By Clint Confehr
NASHVILLE, TN — Since Tyre Nichols’ death in Memphis, police reform may be the most obvious objective of the NAACP’s Legislative Day to lobby Tennessee lawmakers.
Correction of a requirement imposed by the Legislature is a second change sought by NAACP leaders. They say mandatory retention of 3rd graders who fail a reading test will cost millions of dollars.
The GOP-dominated Legislature’s threat to cut Metro-Nashville’s City Council membership is another topic to be pressed Tuesday during the Tennessee NAACP State Conference’s Legislative Day on The Hill, association leaders report.
NAACP State Conference President Gloria Sweet-Love said Memphis Branch President Van Turner, the conference’s legal redress committee chair, is drafting legislation with Tyre Nichols’ Jan. 7 police-beating death in mind.
Sweet-Love recalls advice from John Lewis: “When you see something that is not right, not fair, not just, you have to speak up. You have to say something; you have to do something.”
First responders have a responsibility to report misconduct, the state conference president said. “If you are on patrol with an officer who is violating somebody’s civil rights, or there’s a chance they will become abusive with language or physical attacks, we need to hold them accountable.”
Sweet-Love said she’ll have a sponsor for the bill to be described in the Capitol at 11:30 a.m. Feb. 14. Nichols’ death is one of many that could have been prevented if first responders intervened.
Referring to the officer-involved shooting death Jan. 29 on Buchanan Street, Nashville Branch President Venita Lewis said, “Ninety percent of the people walking the street have mental issues, so why send a cop?” Lewis advocates funding non-profit organizations for an “intense survey of Buchanan Street” to find solutions to prevent deadly consequences there.
It’s important, Lewis said, but so are young students.
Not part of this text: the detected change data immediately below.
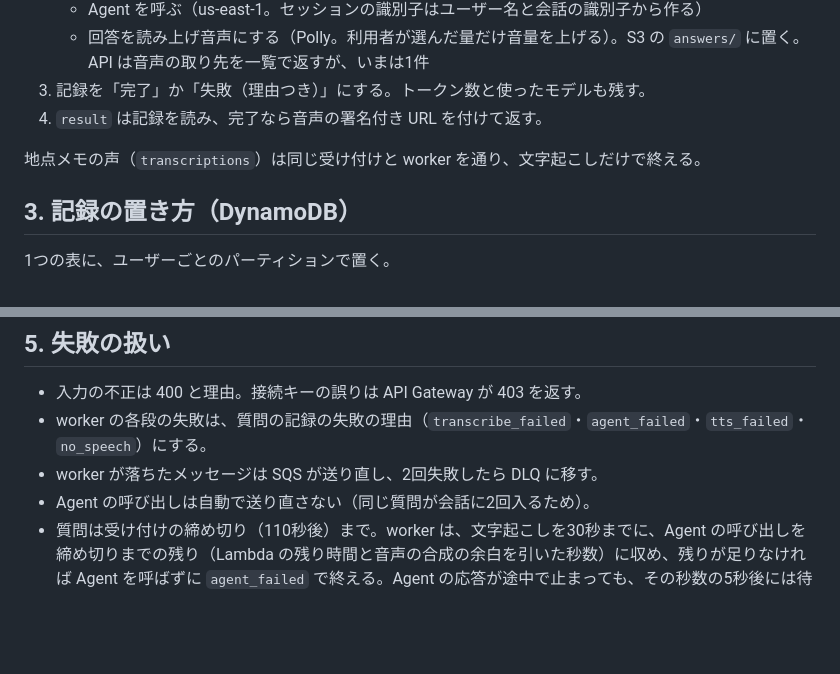
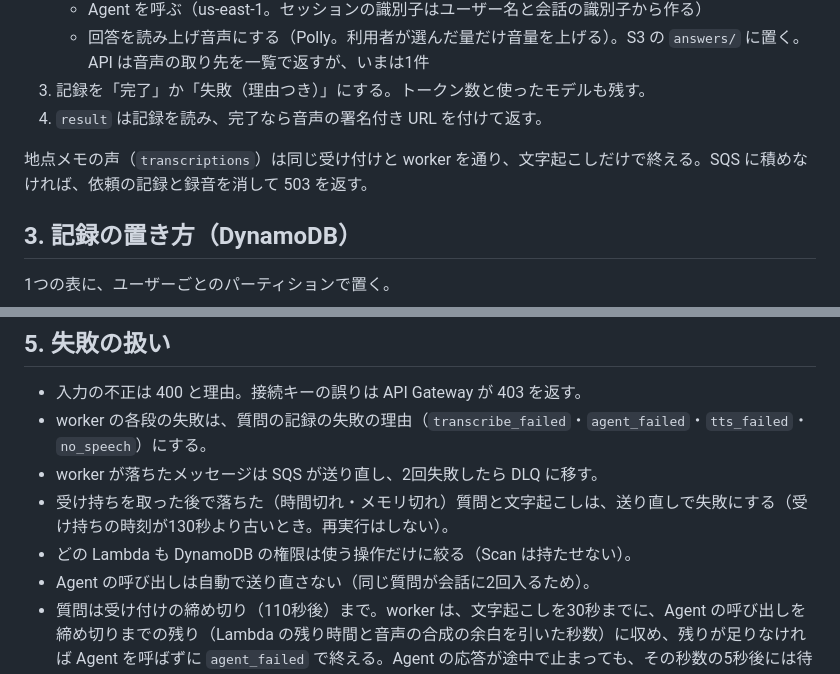
Before and after one commit to h-akira/TouringProjectV2_Backend, a Markdown page: docs-parent/08b_backend-design.md, 2 parts joined by grey strips. GitHub-like rendering; blank space fills up the shorter version.

```diff
--- a/docs-parent/08b_backend-design.md
+++ b/docs-parent/08b_backend-design.md
@@ -38,7 +38,7 @@ flowchart LR
 3. 記録を「完了」か「失敗（理由つき）」にする。トークン数と使ったモデルも残す。
 4. `result` は記録を読み、完了なら音声の署名付き URL を付けて返す。
 
-地点メモの声（`transcriptions`）は同じ受け付けと worker を通り、文字起こしだけで終える。
+地点メモの声（`transcriptions`）は同じ受け付けと worker を通り、文字起こしだけで終える。SQS に積めなければ、依頼の記録と録音を消して 503 を返す。
 
 ## 3. 記録の置き方（DynamoDB）
 
@@ -74,6 +74,8 @@ flowchart LR
 - 入力の不正は 400 と理由。接続キーの誤りは API Gateway が 403 を返す。
 - worker の各段の失敗は、質問の記録の失敗の理由（`transcribe_failed`・`agent_failed`・`tts_failed`・`no_speech`）にする。
 - worker が落ちたメッセージは SQS が送り直し、2回失敗したら DLQ に移す。
+- 受け持ちを取った後で落ちた（時間切れ・メモリ切れ）質問と文字起こしは、送り直しで失敗にする（受け持ちの時刻が130秒より古いとき。再実行はしない）。
+- どの Lambda も DynamoDB の権限は使う操作だけに絞る（Scan は持たせない）。
 - Agent の呼び出しは自動で送り直さない（同じ質問が会話に2回入るため）。
 - 質問は受け付けの締め切り（110秒後）まで。worker は、文字起こしを30秒までに、Agent の呼び出しを締め切りまでの残り（Lambda の残り時間と音声の合成の余白を引いた秒数）に収め、残りが足りなければ Agent を呼ばずに `agent_failed` で終える。Agent の応答が途中で止まっても、その秒数の5秒後には待つのをやめて `agent_failed` で終える（[adr/0014](../adr/0014-ask-time-budget-from-acceptance.md)）。
 
```
Also changed, not shown: README.md (+4 -2 lines).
Sweet-Love agreed; Tennessee’s 3rd grade retention law should be delayed, revised or revoked.
Too often, legislators enact laws with “unintended consequences,” including the retention requirement for 3rd graders who fail a reading test, she said. State education department statistics “show that about 63% [of Tennessee’s 3rd graders] are going to be left behind if mandatory retention is allowed to go into effect.”
Middle Tennessee NAACP Vice President Jimmie Garland, president of the Clarksville branch and a 20-year veteran of Montgomery County’s school board, agrees.
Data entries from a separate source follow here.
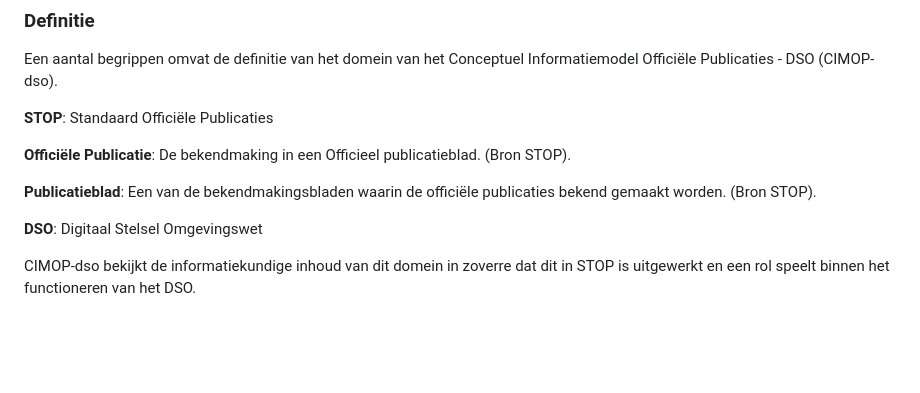
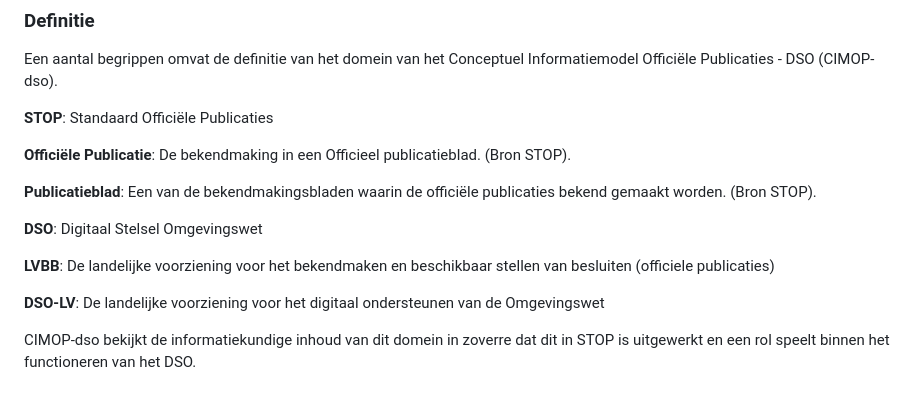
Before and after one commit to Geonovum/dso-cim-op, a Markdown page: 04-Overzicht.md, the part around the change. Rendered like a GitHub page; blank space fills up the shorter version.

```diff
--- a/04-Overzicht.md
+++ b/04-Overzicht.md
@@ -20,6 +20,10 @@ Een aantal begrippen omvat de definitie van het domein van het Conceptuel Inform
 **Publicatieblad**: Een van de bekendmakingsbladen waarin de officiële publicaties bekend gemaakt worden. (Bron STOP).
 
 **DSO**: Digitaal Stelsel Omgevingswet
+
+**LVBB**: De landelijke voorziening voor het bekendmaken en beschikbaar stellen van besluiten (officiele publicaties)
+
+**DSO-LV**: De landelijke voorziening voor het digitaal ondersteunen van de Omgevingswet
 
 CIMOP-dso bekijkt de informatiekundige inhoud van dit domein in zoverre dat dit in STOP is uitgewerkt en een rol speelt binnen het functioneren van het DSO.
 
```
“They need to look at the cost to the local funding body if they allow it to go into effect right now,” Garland said, noting Montgomery County has 42,000 students. Nashville, Memphis and Chattanooga have nearly 100,000 each.
“If 63% of them are held back in the 3rd grade, they’re going to need more buildings,” Garland said. “As those kids are held back … others are coming in… You’ve got to have space for them and teachers to teach them, and the local funding body is going to have to fund that… The legislators aren’t going to fund it.”
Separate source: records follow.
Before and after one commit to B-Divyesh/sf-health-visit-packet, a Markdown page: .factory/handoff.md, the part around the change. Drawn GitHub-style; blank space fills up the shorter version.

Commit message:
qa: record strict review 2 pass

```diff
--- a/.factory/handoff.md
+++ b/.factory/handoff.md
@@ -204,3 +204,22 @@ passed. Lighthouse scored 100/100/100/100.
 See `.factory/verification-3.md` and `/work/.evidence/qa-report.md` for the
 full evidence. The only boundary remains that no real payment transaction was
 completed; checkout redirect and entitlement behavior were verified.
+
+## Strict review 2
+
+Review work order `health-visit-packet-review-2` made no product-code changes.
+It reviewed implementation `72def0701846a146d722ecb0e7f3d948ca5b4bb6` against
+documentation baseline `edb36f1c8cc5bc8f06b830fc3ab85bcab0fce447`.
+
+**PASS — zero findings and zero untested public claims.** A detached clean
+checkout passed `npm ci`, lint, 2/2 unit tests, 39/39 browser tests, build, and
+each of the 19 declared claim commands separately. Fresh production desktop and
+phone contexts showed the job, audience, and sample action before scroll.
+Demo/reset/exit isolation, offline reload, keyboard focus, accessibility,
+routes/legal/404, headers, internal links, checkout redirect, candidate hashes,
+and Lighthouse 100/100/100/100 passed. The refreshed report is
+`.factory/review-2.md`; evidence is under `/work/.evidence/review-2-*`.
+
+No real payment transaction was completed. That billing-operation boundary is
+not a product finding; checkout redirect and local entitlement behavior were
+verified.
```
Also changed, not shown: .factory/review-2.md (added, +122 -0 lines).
Meanwhile, lawmakers’ plan to downsize Metro’s city council is targeted by the NAACP and Nashville’s Interdenominational Ministers Fellowship, Lewis said. IMF President Rev. Davey Tucker, pastor of Beech Creek Missionary Baptist Church, and IMF Vice President Rev. Aaron Marble, pastor of the Jefferson Street Missionary Baptist Church, conferred with fellowship members and friends last week to plan their appeal to lawmakers, asking them to stand down on the proposal to reduce the size of Metro’s council.
NAACP partners during their day to lobby lawmakers also include the American Civil Liberties Union, the Tennessee Education Trust, the Tennessee Alliance of Educators, other civil rights advocates, college students and high school youth councils.